“Mugabe is very worried of a coup,” one intelligence report, dated Oct. 23, said. “Mugabe was openly told by senior CIOs that the military is not going to easily accept the appointment of Grace. He was warned to be ready for civil war.”
Reuters reviewed the document, and hundreds of other intelligence reports dating back to 2009, before the coup took place. The documents come from within the CIO, but Reuters could not determine for whom they were written. The CIO is split into factions, some pro- and some anti-Mugabe.
In late October, Mugabe summoned Chiwenga to a showdown, according to another of the documents, dated Oct. 30. It said Mugabe confronted the army chief about his ties to Mnangagwa and told him that going against Grace would cost him his life.
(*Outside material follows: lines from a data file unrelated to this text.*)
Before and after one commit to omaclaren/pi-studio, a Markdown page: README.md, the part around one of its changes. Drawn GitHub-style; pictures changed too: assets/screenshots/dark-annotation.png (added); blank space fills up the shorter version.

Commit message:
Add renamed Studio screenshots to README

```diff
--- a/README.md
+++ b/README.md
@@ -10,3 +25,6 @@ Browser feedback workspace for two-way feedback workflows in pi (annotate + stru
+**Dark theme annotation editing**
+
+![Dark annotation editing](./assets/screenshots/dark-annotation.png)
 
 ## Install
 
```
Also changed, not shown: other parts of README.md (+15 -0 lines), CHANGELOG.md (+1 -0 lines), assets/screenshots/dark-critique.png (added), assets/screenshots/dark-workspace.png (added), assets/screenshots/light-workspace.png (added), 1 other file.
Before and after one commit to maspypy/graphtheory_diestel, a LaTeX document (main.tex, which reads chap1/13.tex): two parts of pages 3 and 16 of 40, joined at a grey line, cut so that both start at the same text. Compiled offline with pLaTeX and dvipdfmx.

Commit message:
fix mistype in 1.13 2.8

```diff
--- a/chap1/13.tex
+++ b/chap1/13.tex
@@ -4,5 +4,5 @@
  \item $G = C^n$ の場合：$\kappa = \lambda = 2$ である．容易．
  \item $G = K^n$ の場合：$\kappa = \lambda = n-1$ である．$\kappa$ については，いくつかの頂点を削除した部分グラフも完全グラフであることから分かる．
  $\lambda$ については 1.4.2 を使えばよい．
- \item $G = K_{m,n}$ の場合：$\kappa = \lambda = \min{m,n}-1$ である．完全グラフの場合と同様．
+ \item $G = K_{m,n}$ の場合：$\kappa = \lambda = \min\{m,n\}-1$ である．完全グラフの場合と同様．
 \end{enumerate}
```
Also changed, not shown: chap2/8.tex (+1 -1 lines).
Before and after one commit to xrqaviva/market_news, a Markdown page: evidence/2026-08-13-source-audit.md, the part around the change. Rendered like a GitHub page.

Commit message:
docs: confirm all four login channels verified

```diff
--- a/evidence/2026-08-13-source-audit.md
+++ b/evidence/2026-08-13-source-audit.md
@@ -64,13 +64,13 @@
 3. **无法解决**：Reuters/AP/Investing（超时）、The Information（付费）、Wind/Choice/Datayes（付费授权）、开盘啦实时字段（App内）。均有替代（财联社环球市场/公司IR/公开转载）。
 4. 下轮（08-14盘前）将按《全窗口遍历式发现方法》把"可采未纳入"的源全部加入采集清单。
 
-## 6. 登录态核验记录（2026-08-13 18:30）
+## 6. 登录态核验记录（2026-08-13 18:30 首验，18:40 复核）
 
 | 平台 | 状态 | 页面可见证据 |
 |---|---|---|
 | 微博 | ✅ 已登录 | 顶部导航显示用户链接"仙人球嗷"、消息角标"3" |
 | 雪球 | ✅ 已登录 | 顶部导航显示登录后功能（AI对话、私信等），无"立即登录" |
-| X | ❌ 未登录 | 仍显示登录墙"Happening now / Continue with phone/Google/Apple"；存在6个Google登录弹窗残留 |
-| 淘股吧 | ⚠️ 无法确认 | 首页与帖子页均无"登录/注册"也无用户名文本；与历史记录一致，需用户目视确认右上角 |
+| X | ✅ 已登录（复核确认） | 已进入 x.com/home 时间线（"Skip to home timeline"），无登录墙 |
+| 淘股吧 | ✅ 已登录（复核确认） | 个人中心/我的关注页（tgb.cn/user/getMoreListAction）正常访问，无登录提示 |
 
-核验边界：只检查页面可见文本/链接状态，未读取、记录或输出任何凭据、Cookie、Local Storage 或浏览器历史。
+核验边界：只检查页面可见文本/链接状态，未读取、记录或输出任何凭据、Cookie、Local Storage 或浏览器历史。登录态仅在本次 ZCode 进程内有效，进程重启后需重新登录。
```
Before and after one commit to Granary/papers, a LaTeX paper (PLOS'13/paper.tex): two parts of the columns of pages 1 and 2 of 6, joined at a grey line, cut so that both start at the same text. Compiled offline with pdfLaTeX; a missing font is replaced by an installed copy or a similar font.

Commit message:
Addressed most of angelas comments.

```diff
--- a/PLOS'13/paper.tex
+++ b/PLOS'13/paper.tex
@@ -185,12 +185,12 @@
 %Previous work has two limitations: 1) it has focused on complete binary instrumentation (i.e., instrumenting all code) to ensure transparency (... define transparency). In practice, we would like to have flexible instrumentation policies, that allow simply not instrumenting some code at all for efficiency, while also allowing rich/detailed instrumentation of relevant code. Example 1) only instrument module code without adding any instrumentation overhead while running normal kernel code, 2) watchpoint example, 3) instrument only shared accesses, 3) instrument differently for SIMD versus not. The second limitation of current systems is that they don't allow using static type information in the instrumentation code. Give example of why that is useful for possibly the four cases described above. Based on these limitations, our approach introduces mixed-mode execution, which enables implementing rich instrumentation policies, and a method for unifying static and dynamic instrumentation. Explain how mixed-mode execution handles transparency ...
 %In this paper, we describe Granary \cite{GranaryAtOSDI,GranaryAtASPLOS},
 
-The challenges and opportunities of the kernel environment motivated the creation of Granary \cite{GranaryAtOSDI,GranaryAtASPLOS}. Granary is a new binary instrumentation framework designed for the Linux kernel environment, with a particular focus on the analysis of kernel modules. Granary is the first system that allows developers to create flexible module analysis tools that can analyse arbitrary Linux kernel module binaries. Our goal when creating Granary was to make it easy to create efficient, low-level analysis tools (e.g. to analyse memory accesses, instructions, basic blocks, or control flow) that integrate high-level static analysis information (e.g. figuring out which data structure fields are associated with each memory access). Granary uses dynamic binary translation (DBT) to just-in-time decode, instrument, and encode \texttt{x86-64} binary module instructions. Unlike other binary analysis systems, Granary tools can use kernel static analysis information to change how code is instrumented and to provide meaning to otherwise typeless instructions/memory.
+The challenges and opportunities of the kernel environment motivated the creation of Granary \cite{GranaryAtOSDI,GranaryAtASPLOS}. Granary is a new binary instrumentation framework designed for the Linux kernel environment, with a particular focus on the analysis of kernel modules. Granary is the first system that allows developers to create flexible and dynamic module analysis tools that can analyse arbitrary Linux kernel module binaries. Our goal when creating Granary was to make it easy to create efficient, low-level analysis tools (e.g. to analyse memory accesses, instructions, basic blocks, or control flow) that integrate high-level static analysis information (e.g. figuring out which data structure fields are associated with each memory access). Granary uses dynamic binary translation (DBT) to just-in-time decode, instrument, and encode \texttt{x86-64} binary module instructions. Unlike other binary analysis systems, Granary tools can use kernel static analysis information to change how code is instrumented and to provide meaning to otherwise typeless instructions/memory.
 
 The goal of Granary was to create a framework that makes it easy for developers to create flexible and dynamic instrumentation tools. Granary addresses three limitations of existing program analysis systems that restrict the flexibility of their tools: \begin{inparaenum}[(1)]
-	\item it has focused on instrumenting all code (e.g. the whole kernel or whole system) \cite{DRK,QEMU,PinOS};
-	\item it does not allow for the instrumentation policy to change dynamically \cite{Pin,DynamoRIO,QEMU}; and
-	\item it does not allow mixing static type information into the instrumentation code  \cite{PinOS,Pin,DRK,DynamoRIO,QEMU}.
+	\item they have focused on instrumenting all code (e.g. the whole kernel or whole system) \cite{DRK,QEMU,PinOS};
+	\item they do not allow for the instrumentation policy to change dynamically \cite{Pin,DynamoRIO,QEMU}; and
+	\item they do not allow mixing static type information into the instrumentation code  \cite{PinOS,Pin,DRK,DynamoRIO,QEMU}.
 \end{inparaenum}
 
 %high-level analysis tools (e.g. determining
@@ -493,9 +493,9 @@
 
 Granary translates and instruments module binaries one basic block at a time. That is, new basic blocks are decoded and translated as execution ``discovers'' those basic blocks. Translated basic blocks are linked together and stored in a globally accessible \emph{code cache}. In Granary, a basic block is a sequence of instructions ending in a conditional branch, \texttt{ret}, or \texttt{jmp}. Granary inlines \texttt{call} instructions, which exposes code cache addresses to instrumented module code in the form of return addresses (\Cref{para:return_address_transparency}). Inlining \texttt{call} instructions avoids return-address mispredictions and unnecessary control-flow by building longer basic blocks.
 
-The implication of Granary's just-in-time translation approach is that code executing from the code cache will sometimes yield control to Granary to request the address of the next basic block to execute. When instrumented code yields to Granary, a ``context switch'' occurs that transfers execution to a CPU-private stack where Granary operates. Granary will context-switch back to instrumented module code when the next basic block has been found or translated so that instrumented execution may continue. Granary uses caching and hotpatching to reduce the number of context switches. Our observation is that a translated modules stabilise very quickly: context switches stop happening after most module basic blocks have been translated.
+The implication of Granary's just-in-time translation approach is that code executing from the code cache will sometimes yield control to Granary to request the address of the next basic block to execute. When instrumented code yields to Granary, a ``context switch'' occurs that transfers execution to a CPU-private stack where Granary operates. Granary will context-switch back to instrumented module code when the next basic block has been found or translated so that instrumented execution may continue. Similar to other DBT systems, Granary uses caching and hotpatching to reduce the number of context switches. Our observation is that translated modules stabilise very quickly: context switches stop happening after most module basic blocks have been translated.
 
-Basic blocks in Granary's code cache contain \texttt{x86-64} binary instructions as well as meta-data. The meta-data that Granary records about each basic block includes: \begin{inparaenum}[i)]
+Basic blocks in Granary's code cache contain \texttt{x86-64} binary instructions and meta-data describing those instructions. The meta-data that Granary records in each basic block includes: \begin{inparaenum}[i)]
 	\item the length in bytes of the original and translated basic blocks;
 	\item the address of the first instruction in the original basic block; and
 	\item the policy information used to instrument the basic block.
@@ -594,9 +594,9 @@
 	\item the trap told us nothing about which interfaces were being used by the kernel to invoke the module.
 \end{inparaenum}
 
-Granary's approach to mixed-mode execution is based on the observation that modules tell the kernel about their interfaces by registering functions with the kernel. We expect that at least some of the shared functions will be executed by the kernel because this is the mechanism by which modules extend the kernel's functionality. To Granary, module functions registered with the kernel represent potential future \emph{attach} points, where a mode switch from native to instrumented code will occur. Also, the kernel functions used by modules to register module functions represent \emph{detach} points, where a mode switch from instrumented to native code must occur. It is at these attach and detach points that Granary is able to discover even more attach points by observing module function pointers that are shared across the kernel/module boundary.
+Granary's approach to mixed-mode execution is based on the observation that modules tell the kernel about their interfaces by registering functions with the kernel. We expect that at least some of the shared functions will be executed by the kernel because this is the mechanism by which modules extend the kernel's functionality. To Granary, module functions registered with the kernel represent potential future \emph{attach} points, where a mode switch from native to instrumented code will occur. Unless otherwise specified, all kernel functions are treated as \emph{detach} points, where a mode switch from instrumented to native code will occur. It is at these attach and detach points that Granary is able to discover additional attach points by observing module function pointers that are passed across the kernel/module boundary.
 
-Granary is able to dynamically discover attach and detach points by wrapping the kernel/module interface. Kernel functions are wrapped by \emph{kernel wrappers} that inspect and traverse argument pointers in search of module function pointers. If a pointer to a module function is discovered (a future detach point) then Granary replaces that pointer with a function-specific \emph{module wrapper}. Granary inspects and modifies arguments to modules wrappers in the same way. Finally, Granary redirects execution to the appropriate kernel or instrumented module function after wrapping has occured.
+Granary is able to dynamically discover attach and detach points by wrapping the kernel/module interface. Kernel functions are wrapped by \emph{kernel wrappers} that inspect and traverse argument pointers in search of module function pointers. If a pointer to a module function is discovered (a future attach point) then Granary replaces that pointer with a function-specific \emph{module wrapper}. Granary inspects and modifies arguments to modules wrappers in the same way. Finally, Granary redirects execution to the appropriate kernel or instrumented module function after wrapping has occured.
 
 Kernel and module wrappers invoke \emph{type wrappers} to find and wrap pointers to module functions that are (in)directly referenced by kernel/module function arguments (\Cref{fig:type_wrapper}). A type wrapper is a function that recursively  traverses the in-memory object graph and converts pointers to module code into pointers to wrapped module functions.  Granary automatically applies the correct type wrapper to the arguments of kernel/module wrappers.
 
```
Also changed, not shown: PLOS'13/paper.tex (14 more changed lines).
“Chiwenga was warned by Mugabe that it is high time for him to start following. He mentioned to Chiwenga that those fighting his wife are bound to die a painful death,” the intelligence report said.
“Chiwengwa refused to be intimidated. He stood his ground over his loyalty to Mnangagwa,” the report said.
Reuters put questions about this exchange and other aspects of this article to Mugabe’s spokesman, George Charamba. In an enigmatic text message dated Nov. 23, he replied: “Enjoy Reuters copy. Goodnight.”
After another tense meeting with Mugabe on Nov. 5, Chiwenga left Harare on a pre-arranged official trip and traveled to China, which wields significant influence as a major investor in Zimbabwe.
A day later, Mugabe sacked Mnangagwa as vice president and purged him from ZANU-PF, the liberation movement that Mnangagwa had served since his youth and for which, as a young militant caught bombing a train, he had nearly been executed.
For the generals, Mugabe had gone too far. The military immediately activated a “Code Red” alert, its highest level of preparedness, a military source said. reuters